In addition to his many publications, Martin's most notable scholarly achievements include the Martin-Quinn scores,[15][16] where he and collaborator Kevin Quinn estimated the ideologies of U.S. Supreme Court justices, as well as his contribution to the Supreme Court Database, which documents and codes every decision by a U.S. Supreme Court justice since the Founding.[17]


  1. ^ Andrew D Martin : Curriculum Vitae. Retrieved on February 9, 2021
  2. ^ Fitzgerald, Rick (April 17, 2014). "Political scientist selected as next LSA dean". The University Record.
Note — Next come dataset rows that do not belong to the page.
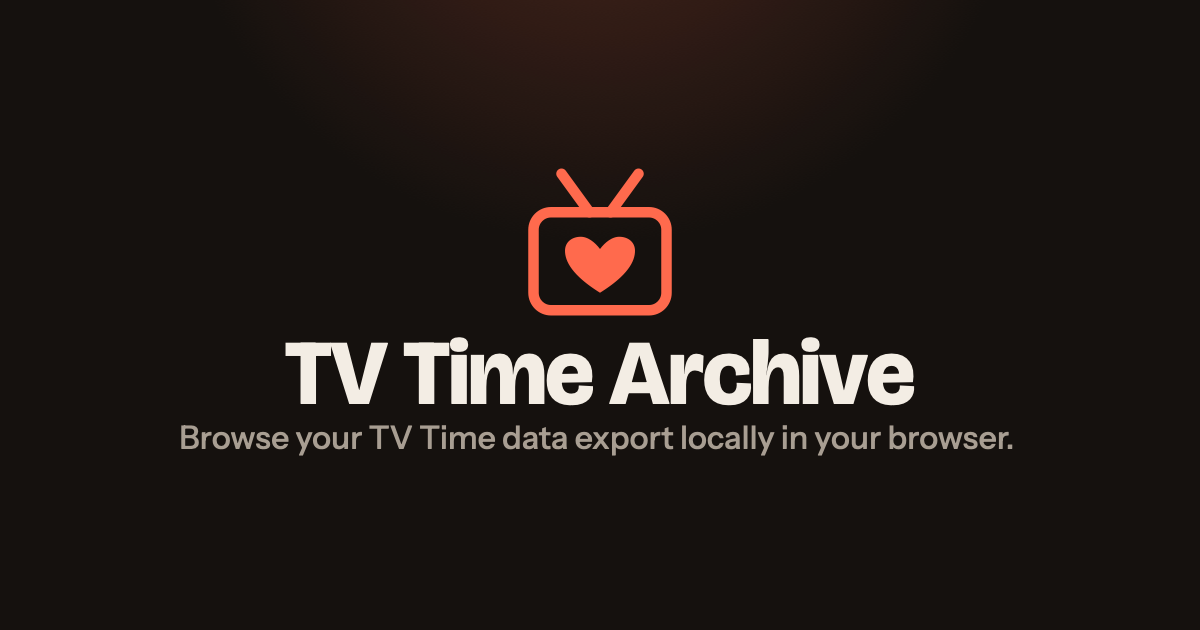
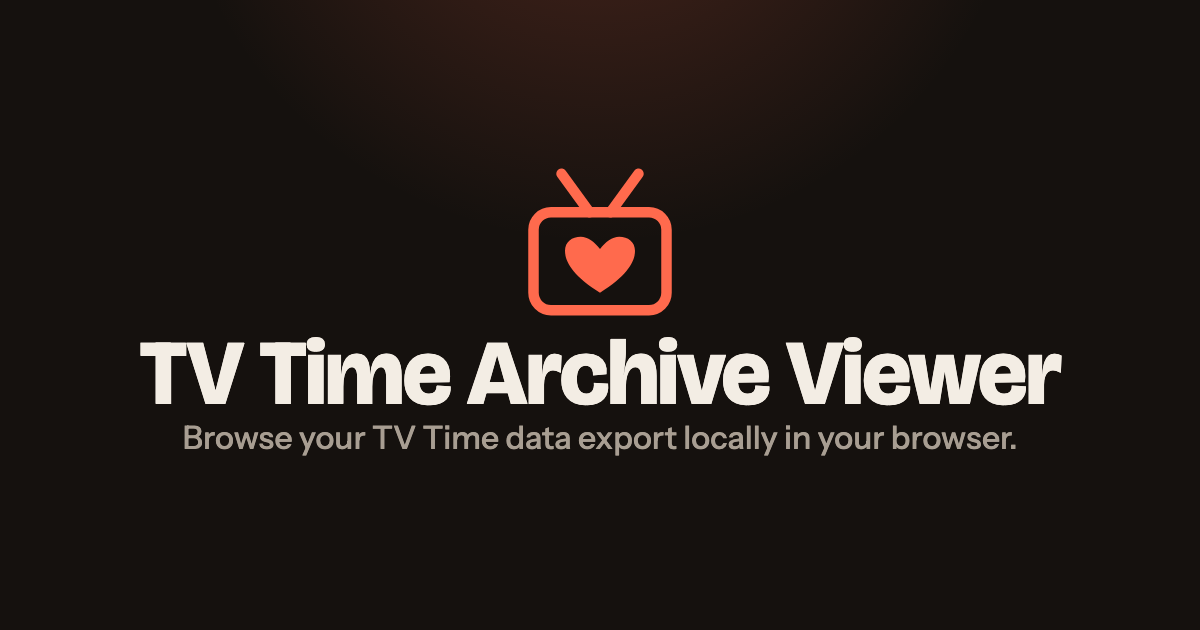
Fix app name inconsistencies throughout app

Changed region(s): [[0.0925, 0.5127, 0.8942, 0.7238]]

diff --git a/viewer/styles.css b/viewer/styles.css
@@ -62,7 +62,7 @@ code { font-family: 'JetBrains Mono', ui-monospace, "SF Mono", Menlo, Consolas, 
 button { font-family: inherit; cursor: pointer; }
 
 /* Display face, headings & big numerals (by selector, so markup is untouched) */
-.brand h1, .brand-rail, .view-head h2, .section-title,
+.brand h1, .view-head h2, .section-title,
 .stat-value, .detail-hero-text h2, .dz-title {
   font-family: 'Bricolage Grotesque', 'Instrument Sans', sans-serif;
   letter-spacing: -.02em;
@@ -126,7 +126,6 @@ button { font-family: inherit; cursor: pointer; }
 
 /* ---------- App shell ---------- */
 .app { min-height: 100dvh; }
-.brand-rail { display: none; }   /* desktop-only; hidden on mobile (shown in wide media query) */
 
 .topbar {
   position: sticky; top: 0; z-index: 20;
@@ -639,7 +638,7 @@ details.season[open] > summary .season-caret { transform: rotate(90deg); }
    =================================================================== */
 @media (min-width: 860px) {
   :root { --topbar-h: 60px; }
-  .app { display: grid; grid-template-columns: 232px 1fr; grid-template-rows: auto 1fr; grid-template-areas: "brandbar topbar" "sidebar main"; min-height: 100dvh; }
+  .app { display: grid; grid-template-columns: 232px 1fr; grid-template-rows: auto 1fr; grid-template-areas: "sidebar topbar" "sidebar main"; min-height: 100dvh; }
   .topbar { grid-area: topbar; }
   .view-root { grid-area: main; padding: 20px 24px 40px; }
   .profile-hero { margin: -20px -24px 12px; min-height: 360px; }
@@ -670,7 +669,6 @@ details.season[open] > summary .season-caret { transform: rotate(90deg); }
   .tabbar .subnav-item.active { background: var(--surface-2); }
   /* Pin "All data" (the last tab) to the bottom of the sidebar. */
   .tabbar > .tab:last-child { margin-top: auto; }
-  .brand-rail { grid-area: brandbar; display: flex; align-items: center; gap: 10px; padding: 0 18px; height: var(--topbar-h); border-bottom: 1px solid var(--line); border-right: 1px solid var(--line); background: var(--surface); font-weight: 700; }
 
   .stat-grid { grid-template-columns: repeat(4, 1fr); }
   .global-search { width: 260px; }

diff --git a/viewer/index.html b/viewer/index.html
@@ -47,7 +47,7 @@
   <div class="landing-inner">
     <div class="brand">
       <img class="brand-mark" src="favicon.svg" alt="" width="30" height="30">
-      <h1>TV Time Archive</h1>
+      <h1>TV Time Archive Viewer</h1>
     </div>
     <p class="tagline">Browse your TV Time data export locally in your browser.</p>
 
@@ -87,7 +87,7 @@
   <header class="topbar">
     <div class="topbar-left">
       <img class="brand-mark small" src="favicon.svg" alt="" width="22" height="22">
-      <strong id="appTitle">TV Time Archive</strong>
+      <strong id="appTitle">TV Time Archive Viewer</strong>
     </div>
     <div class="topbar-right">
       <input id="globalSearch" class="global-search" type="search" placeholder="Search this view…" hidden>

diff --git a/viewer/refract/index.html b/viewer/refract/index.html
@@ -48,7 +48,7 @@
   <div class="landing-inner">
     <div class="brand">
       <img class="brand-mark" src="favicon.svg" alt="" width="30" height="30">
-      <h1>Refract Archive</h1>
+      <h1>Refract Archive Viewer</h1>
     </div>
     <p class="tagline">Browse your Refract data export locally in your browser.</p>
 
@@ -89,7 +89,7 @@
   <header class="topbar">
     <div class="topbar-left">
       <img class="brand-mark small" src="favicon.svg" alt="" width="22" height="22">
-      <strong id="appTitle">Refract Archive</strong>
+      <strong id="appTitle">Refract Archive Viewer</strong>
     </div>
     <div class="topbar-right">
       <input id="globalSearch" class="global-search" type="search" placeholder="Search this view…" hidden>

diff --git a/viewer/refract/app/config.js b/viewer/refract/app/config.js
@@ -23,7 +23,6 @@ const hasAnime = (model) => model.shows.some(s => s.isAnime);
 const has = (key) => (model) => (model[key] || []).length > 0;
 
 export const REFRACT_APP = {
-  brand: { title: 'Refract Archive' },
   views: [
     { id: 'home',   label: 'Home',   icon: 'ph-house', render: renderHome },
     // Watch group
@@ -65,5 +64,5 @@ export const REFRACT_APP = {
     dropped:     ['warn', 'Dropped'],
   },
   settingsExtras: null,
-  crossLink: { label: 'Open TV Time Archive', href: '../' },
+  crossLink: { label: 'Open TV Time Archive Viewer', href: '../' },
 };

diff --git a/viewer/app/ui/shell.js b/viewer/app/ui/shell.js
@@ -10,11 +10,6 @@ import { showChooser } from './landing.js';
 import { applyState, hashToState, navigate } from './router.js';
 
 export function buildChrome() {
-  // desktop brand rail (inserted once)
-  if (!$('.brand-rail')) {
-    const rail = el('div', { class: 'brand-rail' }, [el('img', { class: 'brand-mark small', src: 'favicon.svg', alt: '', width: 22, height: 22 }), APP.brand.title]);
-    $('#app').prepend(rail);
-  }
   const bar = $('#tabbar');
   bar.innerHTML = '';
   const prof = STATE.model && STATE.model.profile;

diff --git a/viewer/app/config.js b/viewer/app/config.js
@@ -89,7 +89,6 @@ function settingsExtras({ makeClear, refresh }) {
 }
 
 export const TVTIME_APP = {
-  brand: { title: 'TV Time Archive' },
   views: VIEWS,
   groups: GROUPS,
   detail: {
@@ -111,5 +110,5 @@ export const TVTIME_APP = {
     watchlist: ['accent', 'Watchlist'], watched: ['good', 'Watched'], rated: ['warn', 'Rated'],
   },
   settingsExtras,
-  crossLink: { label: 'Open Refract Archive', href: 'refract/' },
+  crossLink: { label: 'Open Refract Archive Viewer', href: 'refract/' },
 };

diff --git a/viewer/app/core/app.js b/viewer/app/core/app.js
@@ -7,7 +7,6 @@
 import { STATE } from './state.js';
 
 export const APP = {
-  brand: { title: '' },
   views: [],     // [{ id, label, icon, render, available?(model), fallback? }]
   groups: {},    // groupId -> { label, icon, children:[viewId] } (children contiguous in views)
   groupOf: {},   // viewId -> groupId (derived)

diff --git a/README.md b/README.md
@@ -198,6 +198,11 @@ Static site, no build step. `netlify.toml` publishes the `viewer/` folder as-is;
 any static host works. The Refract viewer ships from the same folder, at `viewer/refract/`.
 Keep your own exports out of the published folder and out of git.
 
+The two social preview images are the exception: they are committed as PNGs but
+authored as `og-image.svg` and `og-image-refract.svg`. After editing either, run
+`./og-images.sh` to re-render both. It drives headless Chrome so the text picks up
+the same web fonts the site loads; set `CHROME` if yours is not in the usual place.
+
 ## License
 
 [MIT](LICENSE).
Retrieved February 9, 2021.{{cite news}}: CS1 maint: url-status (link)
  3. ^ Andrew D. Martin. Retrieved February, 2021.
  4. ^ Inaugural Address: Momentum. Retrieved February, 2021.
  5. ^ WashU Together: COVID-19 Response. Retrieved February, 2021.
  6. ^ Andrew D. Martin and Fred P. Pestello: St. Louis' moment to rally against a pandemic. Retrieved February, 2021.
  7. ^ Washington University develops COVID-19 saliva test. Retrieved February, 2021.
  8. ^ University creates Center for the Study of Race, Ethnicity & Equity. Retrieved February, 2021.
  9. ^ Center for the Study of Race, Ethnicity, and Equity. Retrieved February, 2021.
  10. ^ Newly inaugurated Washington University Chancellor Andrew D. Martin makes ‘WashU Pledge’. Retrieved February, 2021.
  11. ^ Racial Equity. Retrieved February, 2021.
  12. ^ Epstein, Lee, and Andrew D. Martin. An introduction to empirical legal research. Oxford University Press, 2014.
  13. ^ Clark, Tom S., et al. Judicial Decision-Making: A Coursebook. United States, West Academic, 2020.
  14. ^ "Chancellor, four other faculty named to American Academy of Arts & Sciences | The Source | Washington University in St. Louis". The Source. 2021-04-22. Retrieved 2021-07-14.
  15. ^ Martin, Andrew D. and Kevin M. Quinn. 2002. “Dynamic Ideal Point Estimation via Markov Chain Monte Carlo for the U.S. Supreme Court, 1953–1999,” 10 Political Analysis 134–153
  16. ^ Martin-Quinn Scores : Description Archived 2011-07-20 at the Wayback Machine. Retrieved on November 12, 2011.
  17. ^ The Supreme Court Database. Retrieved on November 12, 2011.

External links[edit]